┌─ DATA EXCERPTS
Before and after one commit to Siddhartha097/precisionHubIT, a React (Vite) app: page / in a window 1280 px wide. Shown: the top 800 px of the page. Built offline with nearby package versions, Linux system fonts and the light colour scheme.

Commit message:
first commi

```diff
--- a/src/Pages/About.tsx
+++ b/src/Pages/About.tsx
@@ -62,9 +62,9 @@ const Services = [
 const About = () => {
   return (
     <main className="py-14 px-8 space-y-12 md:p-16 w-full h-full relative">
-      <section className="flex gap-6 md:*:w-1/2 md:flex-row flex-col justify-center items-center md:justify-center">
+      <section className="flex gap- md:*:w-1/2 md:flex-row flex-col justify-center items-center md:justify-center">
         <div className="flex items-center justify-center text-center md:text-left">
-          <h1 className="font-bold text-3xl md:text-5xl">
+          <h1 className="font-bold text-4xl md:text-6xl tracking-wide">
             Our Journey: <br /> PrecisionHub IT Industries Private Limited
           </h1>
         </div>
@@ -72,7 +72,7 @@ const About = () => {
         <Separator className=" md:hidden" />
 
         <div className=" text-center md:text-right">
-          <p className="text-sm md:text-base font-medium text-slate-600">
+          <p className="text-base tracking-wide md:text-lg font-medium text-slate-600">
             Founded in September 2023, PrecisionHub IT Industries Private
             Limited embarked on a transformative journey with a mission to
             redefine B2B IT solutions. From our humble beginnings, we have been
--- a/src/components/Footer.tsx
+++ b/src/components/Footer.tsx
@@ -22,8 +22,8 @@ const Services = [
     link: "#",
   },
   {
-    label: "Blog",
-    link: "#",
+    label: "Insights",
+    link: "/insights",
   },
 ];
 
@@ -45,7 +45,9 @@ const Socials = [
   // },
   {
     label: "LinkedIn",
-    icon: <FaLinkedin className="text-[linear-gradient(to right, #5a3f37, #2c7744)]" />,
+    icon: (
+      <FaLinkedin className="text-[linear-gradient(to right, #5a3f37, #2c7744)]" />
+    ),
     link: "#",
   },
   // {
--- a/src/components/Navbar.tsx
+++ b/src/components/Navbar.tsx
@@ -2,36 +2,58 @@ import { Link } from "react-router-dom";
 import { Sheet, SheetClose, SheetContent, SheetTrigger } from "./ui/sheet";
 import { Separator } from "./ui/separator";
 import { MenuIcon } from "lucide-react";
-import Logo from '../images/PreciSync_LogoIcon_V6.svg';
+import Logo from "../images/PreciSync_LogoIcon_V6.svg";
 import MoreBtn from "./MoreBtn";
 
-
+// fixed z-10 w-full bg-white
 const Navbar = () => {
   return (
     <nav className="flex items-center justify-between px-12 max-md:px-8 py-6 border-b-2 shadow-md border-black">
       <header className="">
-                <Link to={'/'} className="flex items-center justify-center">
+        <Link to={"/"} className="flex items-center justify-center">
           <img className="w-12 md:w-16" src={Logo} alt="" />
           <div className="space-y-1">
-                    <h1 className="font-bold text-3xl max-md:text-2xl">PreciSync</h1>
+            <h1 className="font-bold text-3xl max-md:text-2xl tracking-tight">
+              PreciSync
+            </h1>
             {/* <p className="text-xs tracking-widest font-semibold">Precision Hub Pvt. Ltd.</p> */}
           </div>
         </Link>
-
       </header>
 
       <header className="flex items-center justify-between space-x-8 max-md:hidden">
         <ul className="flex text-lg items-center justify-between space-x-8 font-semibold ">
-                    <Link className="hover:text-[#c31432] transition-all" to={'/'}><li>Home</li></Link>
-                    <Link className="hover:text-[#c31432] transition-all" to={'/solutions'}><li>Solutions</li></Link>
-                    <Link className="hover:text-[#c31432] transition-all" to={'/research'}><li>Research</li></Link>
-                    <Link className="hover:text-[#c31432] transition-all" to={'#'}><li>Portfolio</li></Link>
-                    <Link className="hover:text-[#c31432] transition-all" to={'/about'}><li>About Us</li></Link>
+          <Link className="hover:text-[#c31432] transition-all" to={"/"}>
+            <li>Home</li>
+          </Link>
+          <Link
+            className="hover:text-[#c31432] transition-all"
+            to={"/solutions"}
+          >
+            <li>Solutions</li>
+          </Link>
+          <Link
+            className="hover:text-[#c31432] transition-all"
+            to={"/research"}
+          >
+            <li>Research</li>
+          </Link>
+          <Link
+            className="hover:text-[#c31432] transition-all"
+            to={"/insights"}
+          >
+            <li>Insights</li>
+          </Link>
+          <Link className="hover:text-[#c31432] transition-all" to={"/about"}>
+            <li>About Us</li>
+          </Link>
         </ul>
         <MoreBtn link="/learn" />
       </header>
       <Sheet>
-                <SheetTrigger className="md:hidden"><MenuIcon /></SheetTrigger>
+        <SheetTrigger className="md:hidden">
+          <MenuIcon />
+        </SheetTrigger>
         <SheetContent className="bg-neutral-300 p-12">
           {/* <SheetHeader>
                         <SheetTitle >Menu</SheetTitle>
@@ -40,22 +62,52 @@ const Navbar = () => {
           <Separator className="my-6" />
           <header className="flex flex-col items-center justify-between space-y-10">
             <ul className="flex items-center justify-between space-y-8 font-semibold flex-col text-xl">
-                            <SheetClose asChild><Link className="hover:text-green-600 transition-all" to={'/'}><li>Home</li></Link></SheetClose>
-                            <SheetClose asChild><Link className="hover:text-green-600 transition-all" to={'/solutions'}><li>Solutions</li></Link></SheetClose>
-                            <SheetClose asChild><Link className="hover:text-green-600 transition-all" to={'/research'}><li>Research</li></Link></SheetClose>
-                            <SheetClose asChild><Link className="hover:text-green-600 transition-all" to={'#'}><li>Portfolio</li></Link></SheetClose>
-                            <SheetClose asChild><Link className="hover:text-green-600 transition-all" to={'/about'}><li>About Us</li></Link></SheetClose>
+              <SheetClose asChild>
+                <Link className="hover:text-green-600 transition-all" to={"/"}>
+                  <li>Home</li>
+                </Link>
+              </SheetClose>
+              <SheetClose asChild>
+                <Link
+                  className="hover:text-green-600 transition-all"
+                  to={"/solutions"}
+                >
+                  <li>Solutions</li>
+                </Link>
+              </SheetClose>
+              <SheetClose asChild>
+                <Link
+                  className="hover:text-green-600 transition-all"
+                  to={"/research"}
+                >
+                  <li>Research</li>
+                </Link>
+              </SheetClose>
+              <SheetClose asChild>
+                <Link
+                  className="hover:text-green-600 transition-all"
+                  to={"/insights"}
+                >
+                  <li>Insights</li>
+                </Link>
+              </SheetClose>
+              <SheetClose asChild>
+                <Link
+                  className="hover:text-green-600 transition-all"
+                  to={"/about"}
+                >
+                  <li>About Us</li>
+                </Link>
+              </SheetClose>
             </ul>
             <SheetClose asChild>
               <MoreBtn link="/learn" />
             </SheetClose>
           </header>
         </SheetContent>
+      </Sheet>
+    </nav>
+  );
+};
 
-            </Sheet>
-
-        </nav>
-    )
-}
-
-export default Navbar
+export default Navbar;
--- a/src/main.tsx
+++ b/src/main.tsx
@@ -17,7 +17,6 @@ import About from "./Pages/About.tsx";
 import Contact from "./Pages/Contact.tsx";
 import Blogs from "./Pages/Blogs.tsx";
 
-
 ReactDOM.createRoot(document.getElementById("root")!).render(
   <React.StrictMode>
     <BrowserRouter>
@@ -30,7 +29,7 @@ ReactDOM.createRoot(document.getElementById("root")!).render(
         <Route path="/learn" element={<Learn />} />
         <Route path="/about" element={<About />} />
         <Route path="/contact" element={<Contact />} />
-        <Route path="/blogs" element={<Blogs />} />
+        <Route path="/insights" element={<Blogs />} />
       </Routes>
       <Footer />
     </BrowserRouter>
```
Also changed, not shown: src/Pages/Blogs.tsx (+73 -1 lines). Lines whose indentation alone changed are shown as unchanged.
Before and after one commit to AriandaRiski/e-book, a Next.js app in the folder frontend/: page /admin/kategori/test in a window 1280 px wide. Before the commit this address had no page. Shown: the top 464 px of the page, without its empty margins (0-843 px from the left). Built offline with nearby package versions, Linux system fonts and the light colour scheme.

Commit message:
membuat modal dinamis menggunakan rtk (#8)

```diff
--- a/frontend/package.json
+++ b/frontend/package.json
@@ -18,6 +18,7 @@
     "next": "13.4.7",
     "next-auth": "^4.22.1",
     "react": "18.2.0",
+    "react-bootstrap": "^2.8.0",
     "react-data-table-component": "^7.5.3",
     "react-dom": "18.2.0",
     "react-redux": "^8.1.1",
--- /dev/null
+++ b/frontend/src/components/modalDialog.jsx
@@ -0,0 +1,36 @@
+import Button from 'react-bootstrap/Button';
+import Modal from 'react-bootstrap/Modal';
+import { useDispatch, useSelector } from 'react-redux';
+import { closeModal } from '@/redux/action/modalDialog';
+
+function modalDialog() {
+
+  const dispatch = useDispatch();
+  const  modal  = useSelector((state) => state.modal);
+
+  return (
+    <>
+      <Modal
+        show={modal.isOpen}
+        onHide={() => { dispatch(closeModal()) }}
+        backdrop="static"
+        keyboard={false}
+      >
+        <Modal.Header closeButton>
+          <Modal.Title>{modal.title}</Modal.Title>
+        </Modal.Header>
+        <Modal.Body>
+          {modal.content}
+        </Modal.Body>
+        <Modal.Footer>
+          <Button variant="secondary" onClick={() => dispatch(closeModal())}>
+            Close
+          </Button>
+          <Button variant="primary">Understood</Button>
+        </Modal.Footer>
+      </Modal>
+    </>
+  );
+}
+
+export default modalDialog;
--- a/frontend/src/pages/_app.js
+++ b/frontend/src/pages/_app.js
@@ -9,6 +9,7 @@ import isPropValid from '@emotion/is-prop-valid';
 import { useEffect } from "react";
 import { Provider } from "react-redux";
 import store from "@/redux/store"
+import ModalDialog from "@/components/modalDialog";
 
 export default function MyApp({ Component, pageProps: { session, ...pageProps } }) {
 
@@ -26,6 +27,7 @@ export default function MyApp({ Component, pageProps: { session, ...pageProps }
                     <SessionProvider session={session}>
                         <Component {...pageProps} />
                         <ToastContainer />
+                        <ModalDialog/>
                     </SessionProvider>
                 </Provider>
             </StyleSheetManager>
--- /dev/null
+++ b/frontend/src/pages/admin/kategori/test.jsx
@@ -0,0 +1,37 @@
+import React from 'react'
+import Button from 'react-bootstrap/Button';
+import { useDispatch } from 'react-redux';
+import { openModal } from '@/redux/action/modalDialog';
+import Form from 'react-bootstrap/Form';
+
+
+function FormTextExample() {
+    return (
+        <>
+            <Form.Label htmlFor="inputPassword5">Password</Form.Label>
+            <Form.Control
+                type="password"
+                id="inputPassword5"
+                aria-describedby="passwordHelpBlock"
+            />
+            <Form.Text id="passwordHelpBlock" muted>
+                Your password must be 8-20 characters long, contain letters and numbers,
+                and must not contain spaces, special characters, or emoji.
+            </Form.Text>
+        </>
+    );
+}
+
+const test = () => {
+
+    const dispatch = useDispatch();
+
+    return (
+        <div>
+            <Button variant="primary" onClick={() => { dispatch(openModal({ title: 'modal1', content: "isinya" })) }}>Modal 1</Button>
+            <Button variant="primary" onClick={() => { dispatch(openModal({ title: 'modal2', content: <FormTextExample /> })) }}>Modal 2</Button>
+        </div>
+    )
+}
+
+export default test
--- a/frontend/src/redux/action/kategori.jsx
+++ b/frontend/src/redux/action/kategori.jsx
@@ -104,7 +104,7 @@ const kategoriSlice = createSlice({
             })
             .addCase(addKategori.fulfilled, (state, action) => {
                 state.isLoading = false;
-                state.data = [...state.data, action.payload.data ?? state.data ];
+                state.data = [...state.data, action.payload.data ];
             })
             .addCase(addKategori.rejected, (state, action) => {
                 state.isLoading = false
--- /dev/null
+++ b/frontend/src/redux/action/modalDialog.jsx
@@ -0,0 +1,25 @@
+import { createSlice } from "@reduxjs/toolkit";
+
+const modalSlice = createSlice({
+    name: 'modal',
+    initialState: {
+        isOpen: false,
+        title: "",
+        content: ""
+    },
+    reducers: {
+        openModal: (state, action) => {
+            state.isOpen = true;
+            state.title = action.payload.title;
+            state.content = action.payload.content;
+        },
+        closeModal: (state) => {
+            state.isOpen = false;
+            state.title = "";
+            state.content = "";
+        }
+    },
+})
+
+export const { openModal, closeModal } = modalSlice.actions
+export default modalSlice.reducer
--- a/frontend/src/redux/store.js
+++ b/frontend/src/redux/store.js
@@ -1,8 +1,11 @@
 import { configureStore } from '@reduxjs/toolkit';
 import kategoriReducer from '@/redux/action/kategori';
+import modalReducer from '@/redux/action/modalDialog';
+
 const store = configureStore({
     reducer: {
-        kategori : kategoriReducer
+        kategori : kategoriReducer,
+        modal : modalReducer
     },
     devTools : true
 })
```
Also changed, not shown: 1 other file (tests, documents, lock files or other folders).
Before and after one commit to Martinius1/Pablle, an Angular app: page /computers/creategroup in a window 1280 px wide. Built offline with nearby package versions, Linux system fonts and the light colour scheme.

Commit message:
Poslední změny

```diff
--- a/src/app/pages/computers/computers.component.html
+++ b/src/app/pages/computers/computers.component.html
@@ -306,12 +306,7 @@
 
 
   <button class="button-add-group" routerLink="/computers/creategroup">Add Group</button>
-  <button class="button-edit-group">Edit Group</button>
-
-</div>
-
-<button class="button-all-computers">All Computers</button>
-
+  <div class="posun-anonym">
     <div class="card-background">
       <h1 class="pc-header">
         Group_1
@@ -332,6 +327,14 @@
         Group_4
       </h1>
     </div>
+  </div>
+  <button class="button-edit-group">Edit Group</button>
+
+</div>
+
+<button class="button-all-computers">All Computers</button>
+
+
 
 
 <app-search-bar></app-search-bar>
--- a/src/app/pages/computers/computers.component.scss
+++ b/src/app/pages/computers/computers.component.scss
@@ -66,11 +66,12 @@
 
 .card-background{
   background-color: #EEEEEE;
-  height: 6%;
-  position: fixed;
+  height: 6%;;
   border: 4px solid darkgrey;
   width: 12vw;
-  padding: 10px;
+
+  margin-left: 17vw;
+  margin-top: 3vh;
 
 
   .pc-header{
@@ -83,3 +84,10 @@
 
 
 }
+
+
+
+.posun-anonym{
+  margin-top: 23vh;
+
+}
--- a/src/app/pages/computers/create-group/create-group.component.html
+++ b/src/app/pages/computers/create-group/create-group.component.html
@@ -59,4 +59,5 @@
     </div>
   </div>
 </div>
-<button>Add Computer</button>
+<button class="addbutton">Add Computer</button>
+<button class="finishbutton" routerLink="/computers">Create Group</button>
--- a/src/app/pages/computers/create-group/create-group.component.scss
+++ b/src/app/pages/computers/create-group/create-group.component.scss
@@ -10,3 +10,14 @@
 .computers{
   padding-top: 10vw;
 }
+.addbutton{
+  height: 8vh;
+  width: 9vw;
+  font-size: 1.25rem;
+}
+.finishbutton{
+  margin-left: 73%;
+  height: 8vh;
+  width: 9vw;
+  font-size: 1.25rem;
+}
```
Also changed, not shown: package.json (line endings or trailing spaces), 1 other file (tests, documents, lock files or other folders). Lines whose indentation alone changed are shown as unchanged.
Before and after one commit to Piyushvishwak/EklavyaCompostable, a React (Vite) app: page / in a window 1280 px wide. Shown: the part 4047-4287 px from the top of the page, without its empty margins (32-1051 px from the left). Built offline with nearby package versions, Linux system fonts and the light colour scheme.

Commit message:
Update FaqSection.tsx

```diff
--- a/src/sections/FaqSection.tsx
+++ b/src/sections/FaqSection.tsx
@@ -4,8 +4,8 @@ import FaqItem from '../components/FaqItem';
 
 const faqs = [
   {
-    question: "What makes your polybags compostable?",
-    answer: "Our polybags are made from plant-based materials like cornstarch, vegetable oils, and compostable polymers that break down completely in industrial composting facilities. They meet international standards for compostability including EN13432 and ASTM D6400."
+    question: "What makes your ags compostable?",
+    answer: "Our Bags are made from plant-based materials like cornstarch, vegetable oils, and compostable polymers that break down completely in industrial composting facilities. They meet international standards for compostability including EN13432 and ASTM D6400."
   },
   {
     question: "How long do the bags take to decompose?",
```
└─
__WHAT THIS TASK INVOLVES__: A count is wanted, and nothing else: the lines of this listing that include the word "function".

__REPLY__: 4